**Directions for this task:** Where does the string "README" occur in the records? Copy each line that holds it.

**Listed records:**

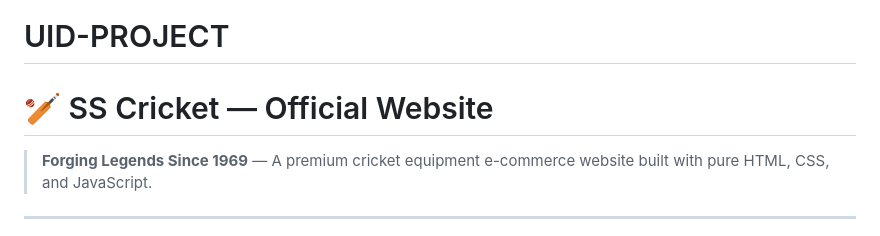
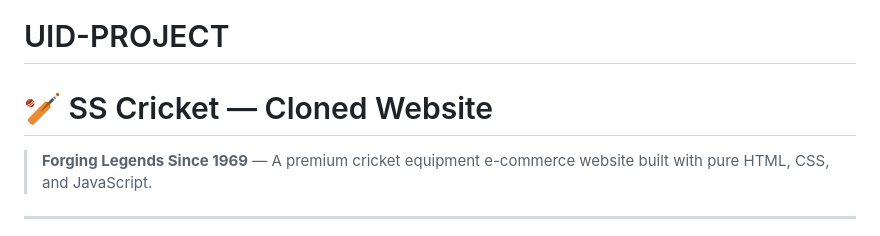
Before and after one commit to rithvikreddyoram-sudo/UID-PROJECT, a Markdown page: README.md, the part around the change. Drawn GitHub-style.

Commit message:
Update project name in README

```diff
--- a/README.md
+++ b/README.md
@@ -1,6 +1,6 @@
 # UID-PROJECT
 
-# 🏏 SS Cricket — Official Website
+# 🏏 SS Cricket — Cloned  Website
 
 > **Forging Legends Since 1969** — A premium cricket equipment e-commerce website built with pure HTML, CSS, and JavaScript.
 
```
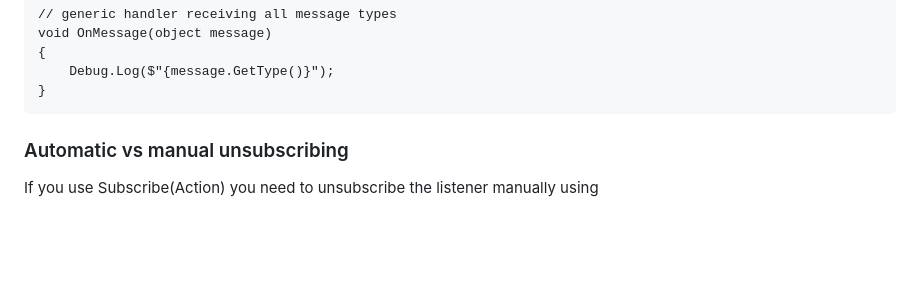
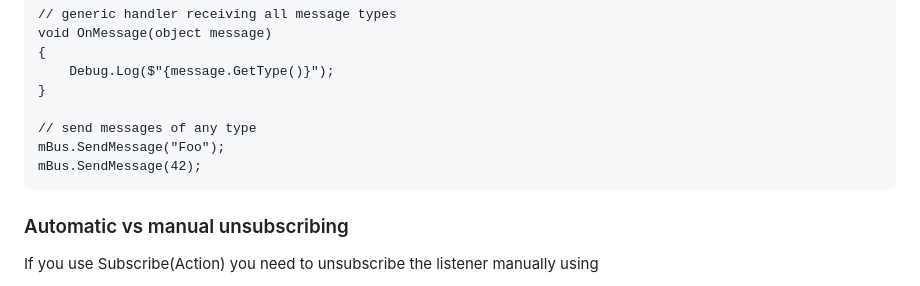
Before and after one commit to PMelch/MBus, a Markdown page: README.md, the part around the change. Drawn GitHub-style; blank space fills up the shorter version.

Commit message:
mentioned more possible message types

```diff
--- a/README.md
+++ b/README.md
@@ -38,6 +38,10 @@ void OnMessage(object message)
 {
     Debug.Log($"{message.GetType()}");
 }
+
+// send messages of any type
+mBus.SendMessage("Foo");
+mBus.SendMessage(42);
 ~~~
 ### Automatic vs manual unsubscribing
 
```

**Problem solution:**
Before and after one commit to rithvikreddyoram-sudo/UID-PROJECT, a Markdown page: README.md, the part around the change. Drawn GitHub-style.
Update project name in README
--- a/README.md
+++ b/README.md
Before and after one commit to PMelch/MBus, a Markdown page: README.md, the part around the change. Drawn GitHub-style; blank space fills up the shorter version.
--- a/README.md
+++ b/README.md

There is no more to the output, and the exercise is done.